Word for word, repeat all the entries below, but without the pictures.
[Opening Data extract section]
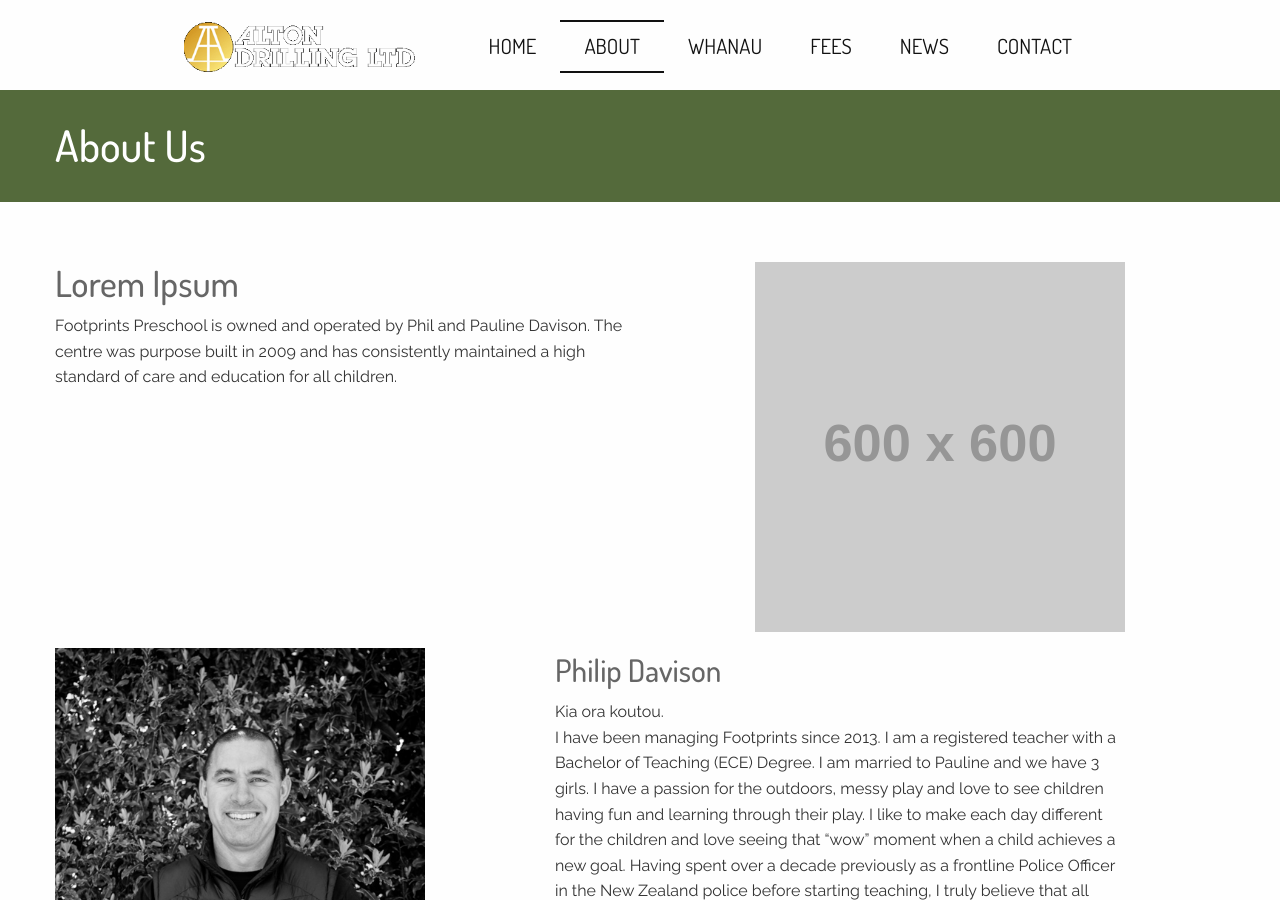
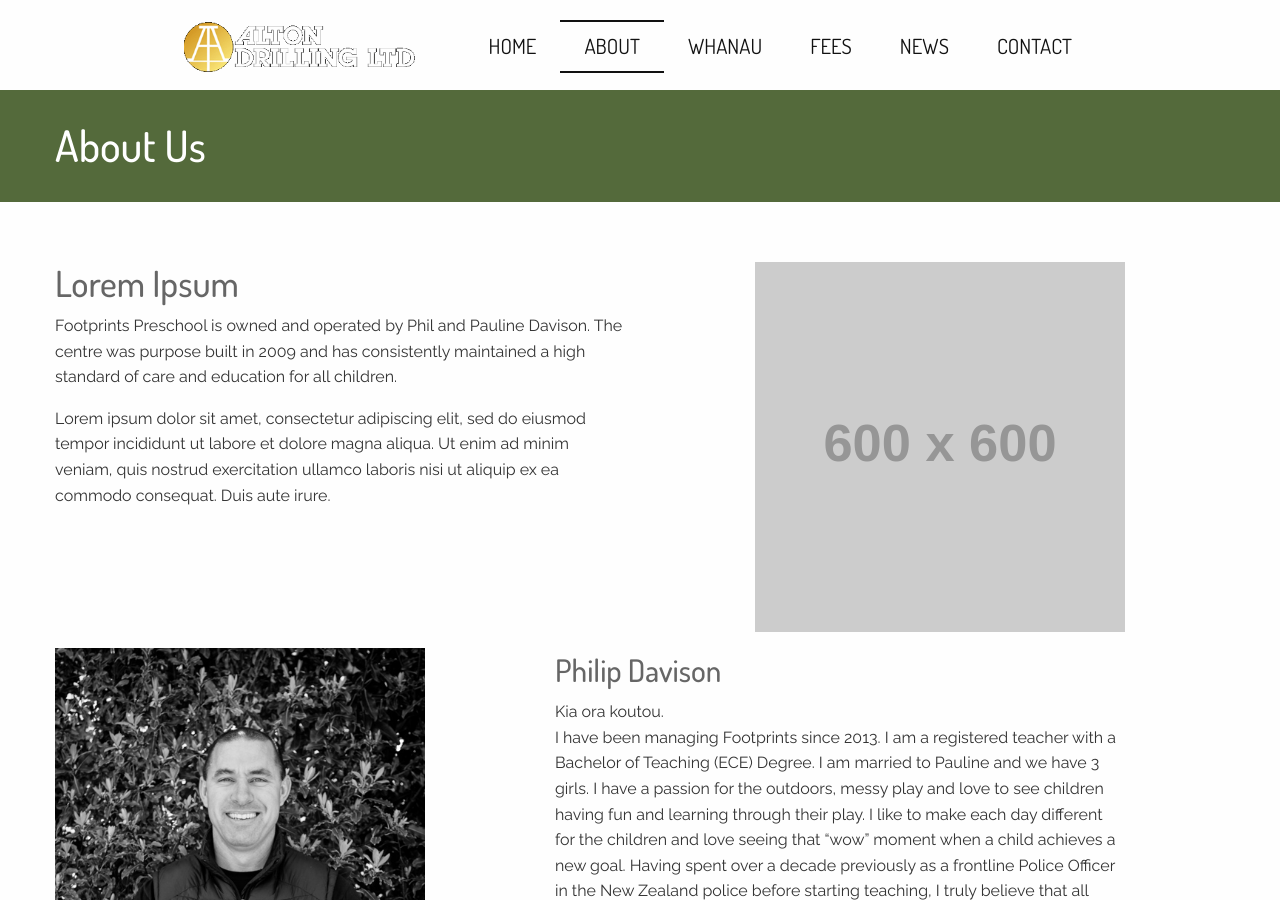
Before and after one commit to viv-b/footprints-preschool, a Jekyll site: the page built from about.html, in a window 1280 px wide and 900 px high. Built offline with Jekyll 4.4.1, drawn with Linux system fonts in a browser that asks for light colours; nearby versions of some CDN libraries.

Commit message:
Updated 'about.html' via CloudCannon

```diff
--- a/about.html
+++ b/about.html
@@ -14,8 +14,9 @@
 
             <div class="medium-8 large-6 cell">
                 <div class="editable">
-                    <h2>Lorem Ipsum</h2>
+                	<h2>Lorem Ipsum</h2>
                 	<p>Footprints Preschool is owned and operated by Phil and Pauline Davison. The centre was purpose built in 2009 and has consistently maintained a high standard of care and education for all children.</p>
+                	<p>Lorem ipsum dolor sit amet, consectetur adipiscing elit, sed do eiusmod tempor incididunt ut labore et dolore magna aliqua. Ut enim ad minim veniam, quis nostrud exercitation ullamco laboris nisi ut aliquip ex ea commodo consequat. Duis aute irure.</p>
                 </div>
             </div>
 
```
[Closing Data extract section]
> Solution to the exercise
Before and after one commit to viv-b/footprints-preschool, a Jekyll site: the page built from about.html, in a window 1280 px wide and 900 px high. Built offline with Jekyll 4.4.1, drawn with Linux system fonts in a browser that asks for light colours; nearby versions of some CDN libraries.

Commit message:
Updated 'about.html' via CloudCannon

```diff
--- a/about.html
+++ b/about.html
@@ -14,8 +14,9 @@
 
             <div class="medium-8 large-6 cell">
                 <div class="editable">
-                    <h2>Lorem Ipsum</h2>
+                	<h2>Lorem Ipsum</h2>
                 	<p>Footprints Preschool is owned and operated by Phil and Pauline Davison. The centre was purpose built in 2009 and has consistently maintained a high standard of care and education for all children.</p>
+                	<p>Lorem ipsum dolor sit amet, consectetur adipiscing elit, sed do eiusmod tempor incididunt ut labore et dolore magna aliqua. Ut enim ad minim veniam, quis nostrud exercitation ullamco laboris nisi ut aliquip ex ea commodo consequat. Duis aute irure.</p>
                 </div>
             </div>
 
```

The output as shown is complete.